Geographical reach if you currently only sell your product in one region, could you increase that area to include more regions? Guest posting on blogs in different niches i.e. if you write about personal finance, guest on blogs that are about other topics, but are read by people in your target audience. Language is it possible to get your e-book translated into foreign languages to increase sales? Is your product suitable for other industries? Say you help realtors with their web marketing. Could you offer the same suite of services to attorneys? Is there a new or different use for your product that makes it attractive to new markets?

Product Development New Products / Present Markets

This is aimed at introducing new products or services to your existing clients / readers. If you understand the needs of your target market, it gives you the opportunity to create products that solve their problems. This is potentially a very lucrative area, if you get it right. Ideas to consider include:

Repackaging your existing product can an e-book become a video or a live workshop? Can that live workshop be recorded and then become a new video or audio product? Can your e-book become a real book, or could you create an audio book from it? Creating add-on products. If youve already written one e-book, is there another subject you could write about that is a natural progression from the first e-book. You could write a new e-book and sell it to all the people who bought the first one. Can you write another e-book about something different? Or update your original one? Can you create a membership site or forum? Can you create an iPhone application or another piece of software that complements your business? If your target market is bloggers, why not create a WordPress theme or plugin? Are there other products that you can sell as an affiliate that your readers would be interested in? In Darrens case, he promotes WordPress Themes, Aweber, Amazon products and other blogging related products.

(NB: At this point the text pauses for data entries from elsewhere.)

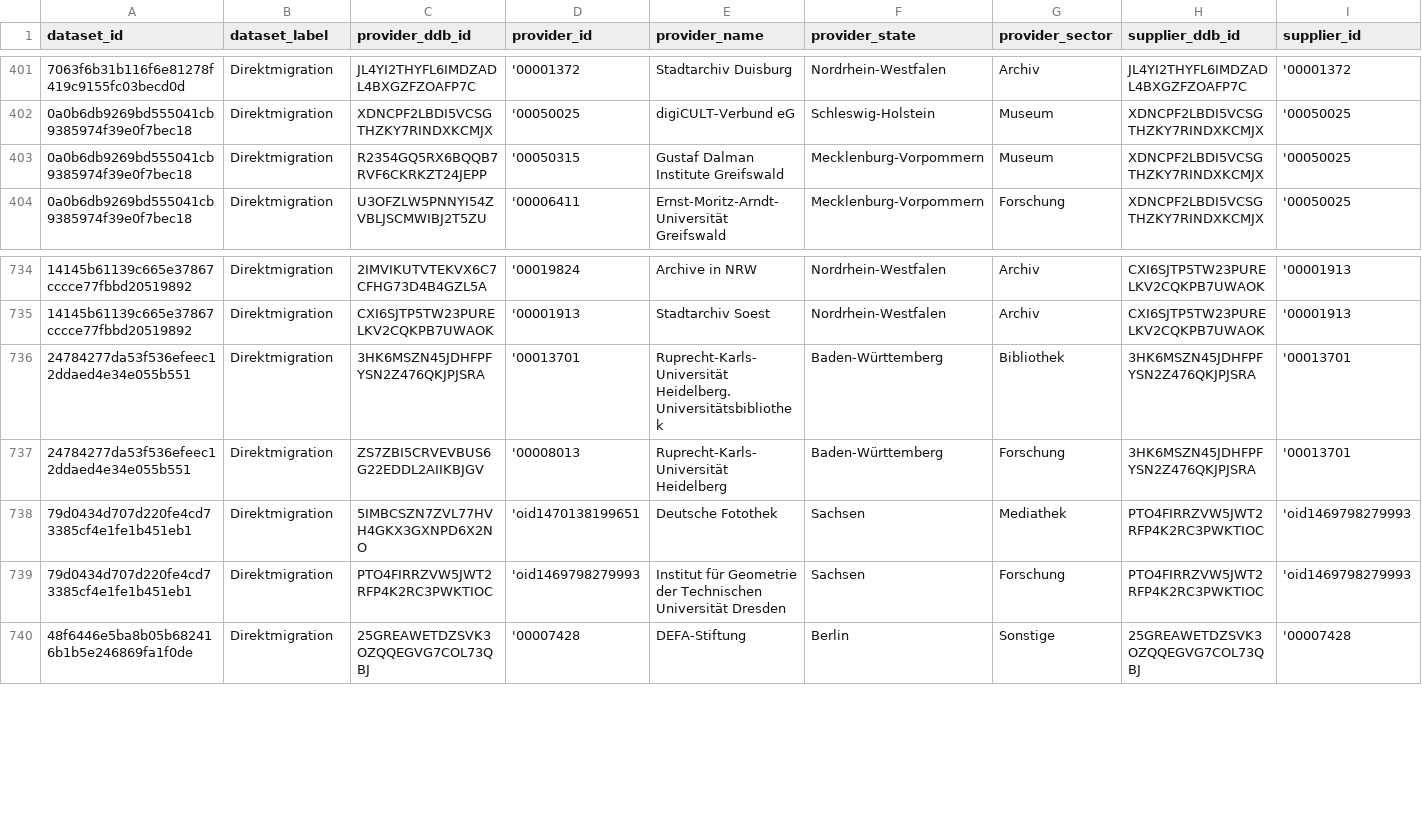
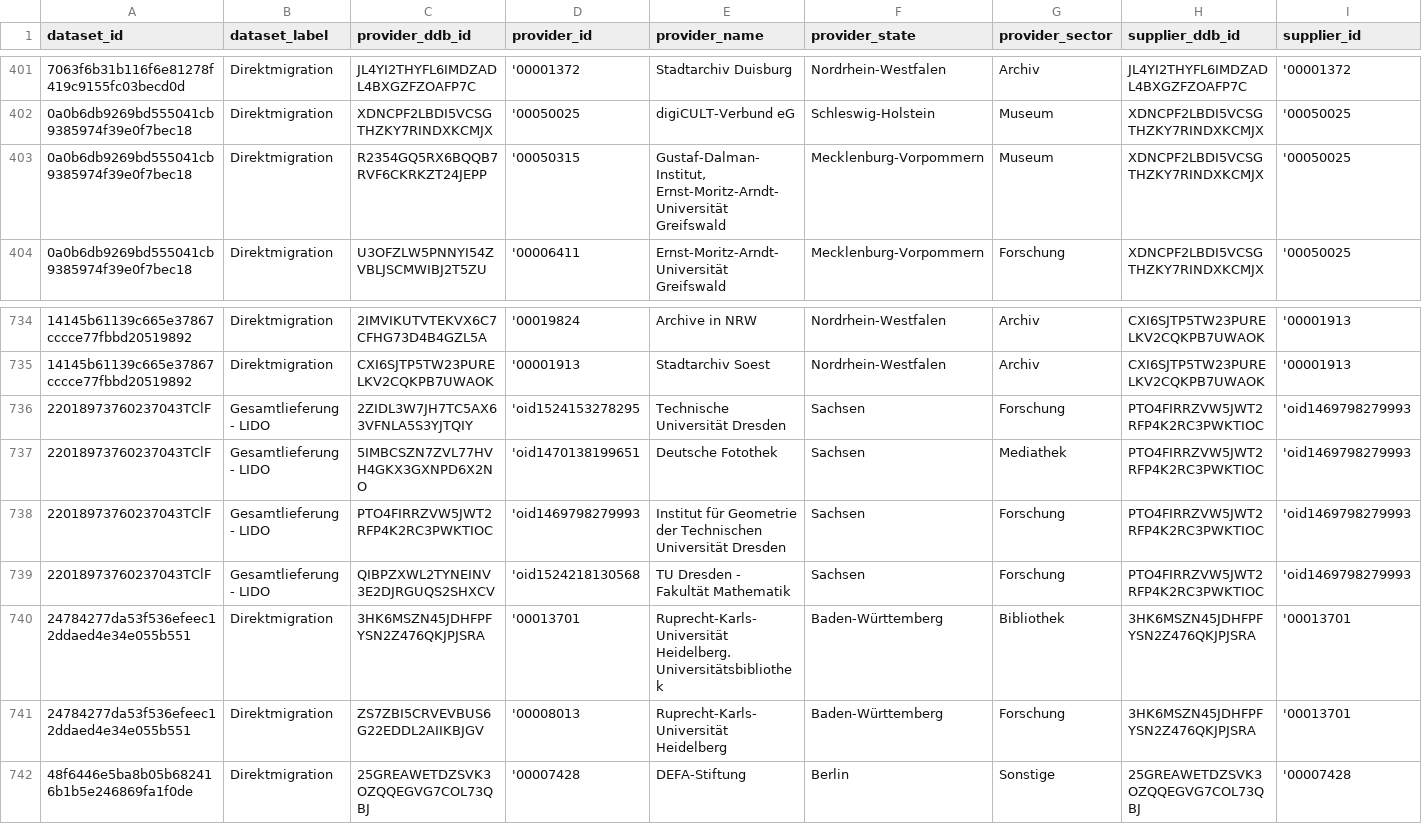
Before and after one commit to Deutsche-Digitale-Bibliothek/ddblabs-ddbtools-statistic, a CSV file: ddb-dataset-provider.csv, drawn as a sheet; only a part is shown, gaps mark what is left out; removed rows and columns are numbered as before the commit, all else as after; rows hold the shown columns only; the diff names each change by its address in the sheet, - before the commit and + after, or states it on an @@ line.

Commit message:
Aktualisierung von ddb-dataset-provider.csv am 2019-02-11T10:33:08+0100.

```diff
--- a/ddb-dataset-provider.csv
+++ b/ddb-dataset-provider.csv
-E403 (provider_name): Gustaf Dalman Institute Greifswald
+E403 (provider_name): Gustaf-Dalman-Institut, Ernst-Moritz-Arndt-Universität Greifswald
+row 736: 22018973760237043TClF | Gesamtlieferung - LIDO | 2ZIDL3W7JH7TC5AX63VFNLA5S3YJTQIY | 'oid1524153278295 | Technische Universität Dresden | Sachsen | Forschung | PTO4FIRRZVW5JWT2RFP4K2RC3PWKTIOC | 'oid1469798279993
+row 737: 22018973760237043TClF | Gesamtlieferung - LIDO | 5IMBCSZN7ZVL77HVH4GKX3GXNPD6X2NO | 'oid1470138199651 | Deutsche Fotothek | Sachsen | Mediathek | PTO4FIRRZVW5JWT2RFP4K2RC3PWKTIOC | 'oid1469798279993
+row 738: 22018973760237043TClF | Gesamtlieferung - LIDO | PTO4FIRRZVW5JWT2RFP4K2RC3PWKTIOC | 'oid1469798279993 | Institut für Geometrie der Technischen Universität Dresden | Sachsen | Forschung | PTO4FIRRZVW5JWT2RFP4K2RC3PWKTIOC | 'oid1469798279993
+row 739: 22018973760237043TClF | Gesamtlieferung - LIDO | QIBPZXWL2TYNEINV3E2DJRGUQS2SHXCV | 'oid1524218130568 | TU Dresden - Fakultät Mathematik | Sachsen | Forschung | PTO4FIRRZVW5JWT2RFP4K2RC3PWKTIOC | 'oid1469798279993
-row 738: 79d0434d707d220fe4cd73385cf4e1fe1b451eb1 | Direktmigration | 5IMBCSZN7ZVL77HVH4GKX3GXNPD6X2NO | 'oid1470138199651 | Deutsche Fotothek | Sachsen | Mediathek | PTO4FIRRZVW5JWT2RFP4K2RC3PWKTIOC | 'oid1469798279993
-row 739: 79d0434d707d220fe4cd73385cf4e1fe1b451eb1 | Direktmigration | PTO4FIRRZVW5JWT2RFP4K2RC3PWKTIOC | 'oid1469798279993 | Institut für Geometrie der Technischen Universität Dresden | Sachsen | Forschung | PTO4FIRRZVW5JWT2RFP4K2RC3PWKTIOC | 'oid1469798279993
```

Is it possible to create a new blog on a topic related to your existing blog? Darren did this when he started TwiTip. A lot of ProBlogger readers were also interested in learning more about Twitter and TwiTip provided this information to them, whilst also finding new readers. Can you create joint ventures with other thought leaders in your niche?

Diversification New Products / New Markets

This is perhaps the toughest one to get right. It involves moving into a totally different line of business selling different products to a different market. Virgin is a good example of a company using a diversification strategy their airline has little in common with their banking company. Ideas here include are unlimited forget what youre currently selling. Is there another opportunity that you consider to be profitable? Again, Darren provides a great example of the diversification strategy when he started ProBlogger a few years after Digital Photography School. The two blogs are in totally different markets, yet are both hugely successful.

Use It!
The aim of this article is to help create a framework you can use to brainstorm new ideas. Reading it is only part of the process using the information to create a plan for your blog is the next part. Plan to spend half an hour in a quiet place where you can think about this concept. Take something with you to capture your thoughts pen and paper, a computer or an audio recorder. Some do this best by themselves, others prefer to do it as a group exercise. Go through each quadrant one by one and brainstorm ideas using the list Ive provided as a starting point. Dont censor yourself at this stage just get your ideas down. Once youve created your lists, work through them and prioritise your ideas. Then get to work! Please leave a comment below and let us know about an idea youve thought of that fits in one of the four quadrants. Together, lets see what ideas we can come up with.